### What is expected
The response should consist of every line below, restated exactly, with no pictures.

### Dataset excerpts
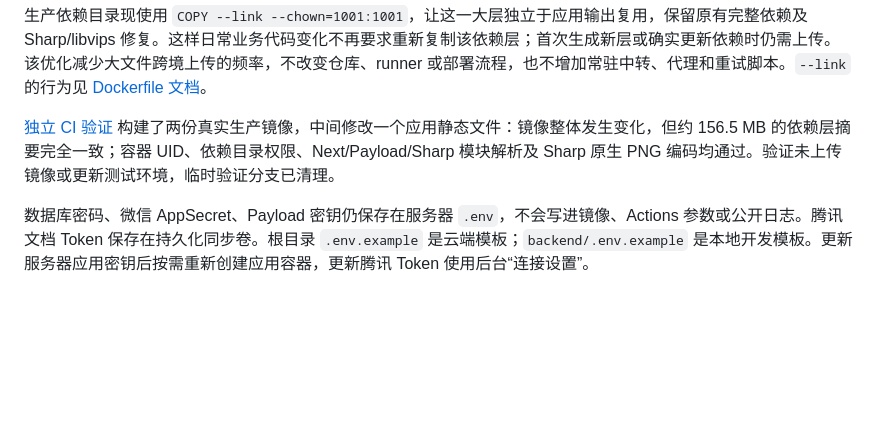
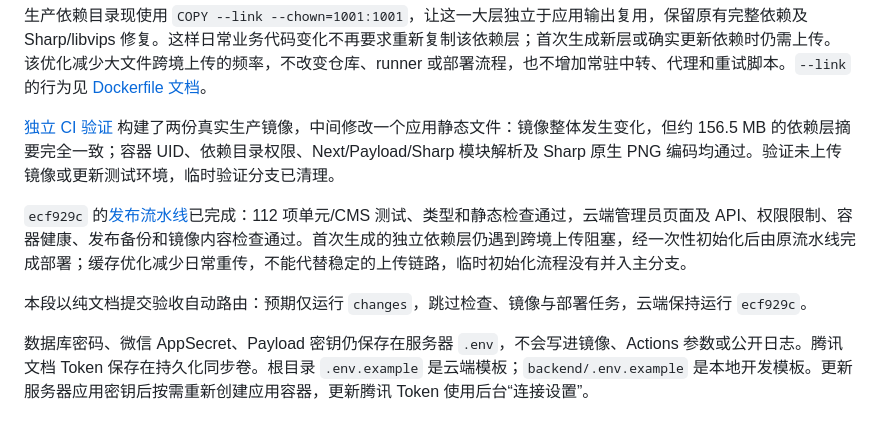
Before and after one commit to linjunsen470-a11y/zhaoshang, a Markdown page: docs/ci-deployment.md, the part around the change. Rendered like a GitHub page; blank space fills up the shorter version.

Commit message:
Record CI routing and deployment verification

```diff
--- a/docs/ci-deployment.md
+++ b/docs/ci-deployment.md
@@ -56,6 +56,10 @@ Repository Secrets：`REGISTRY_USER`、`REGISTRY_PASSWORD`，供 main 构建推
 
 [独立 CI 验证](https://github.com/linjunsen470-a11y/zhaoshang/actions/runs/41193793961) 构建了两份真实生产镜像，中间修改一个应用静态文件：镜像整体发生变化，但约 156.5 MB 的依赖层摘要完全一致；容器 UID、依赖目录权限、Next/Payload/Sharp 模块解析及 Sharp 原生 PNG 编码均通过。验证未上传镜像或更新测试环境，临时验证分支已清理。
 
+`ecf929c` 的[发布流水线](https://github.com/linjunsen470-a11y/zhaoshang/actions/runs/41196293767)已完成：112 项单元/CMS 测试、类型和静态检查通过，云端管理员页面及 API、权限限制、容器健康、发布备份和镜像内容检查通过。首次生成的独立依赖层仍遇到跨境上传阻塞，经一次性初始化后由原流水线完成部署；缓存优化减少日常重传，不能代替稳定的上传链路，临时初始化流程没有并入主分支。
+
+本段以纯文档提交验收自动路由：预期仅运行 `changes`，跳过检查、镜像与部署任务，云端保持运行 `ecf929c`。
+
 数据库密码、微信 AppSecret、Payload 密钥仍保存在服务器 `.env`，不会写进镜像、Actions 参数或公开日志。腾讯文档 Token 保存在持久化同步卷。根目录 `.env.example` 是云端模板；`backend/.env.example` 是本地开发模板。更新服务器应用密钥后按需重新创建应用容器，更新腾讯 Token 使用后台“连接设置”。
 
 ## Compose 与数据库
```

### Finished task
Before and after one commit to linjunsen470-a11y/zhaoshang, a Markdown page: docs/ci-deployment.md, the part around the change. Rendered like a GitHub page; blank space fills up the shorter version.

Commit message:
Record CI routing and deployment verification

```diff
--- a/docs/ci-deployment.md
+++ b/docs/ci-deployment.md
@@ -56,6 +56,10 @@ Repository Secrets：`REGISTRY_USER`、`REGISTRY_PASSWORD`，供 main 构建推
 
 [独立 CI 验证](https://github.com/linjunsen470-a11y/zhaoshang/actions/runs/41193793961) 构建了两份真实生产镜像，中间修改一个应用静态文件：镜像整体发生变化，但约 156.5 MB 的依赖层摘要完全一致；容器 UID、依赖目录权限、Next/Payload/Sharp 模块解析及 Sharp 原生 PNG 编码均通过。验证未上传镜像或更新测试环境，临时验证分支已清理。
 
+`ecf929c` 的[发布流水线](https://github.com/linjunsen470-a11y/zhaoshang/actions/runs/41196293767)已完成：112 项单元/CMS 测试、类型和静态检查通过，云端管理员页面及 API、权限限制、容器健康、发布备份和镜像内容检查通过。首次生成的独立依赖层仍遇到跨境上传阻塞，经一次性初始化后由原流水线完成部署；缓存优化减少日常重传，不能代替稳定的上传链路，临时初始化流程没有并入主分支。
+
+本段以纯文档提交验收自动路由：预期仅运行 `changes`，跳过检查、镜像与部署任务，云端保持运行 `ecf929c`。
+
 数据库密码、微信 AppSecret、Payload 密钥仍保存在服务器 `.env`，不会写进镜像、Actions 参数或公开日志。腾讯文档 Token 保存在持久化同步卷。根目录 `.env.example` 是云端模板；`backend/.env.example` 是本地开发模板。更新服务器应用密钥后按需重新创建应用容器，更新腾讯 Token 使用后台“连接设置”。
 
 ## Compose 与数据库
```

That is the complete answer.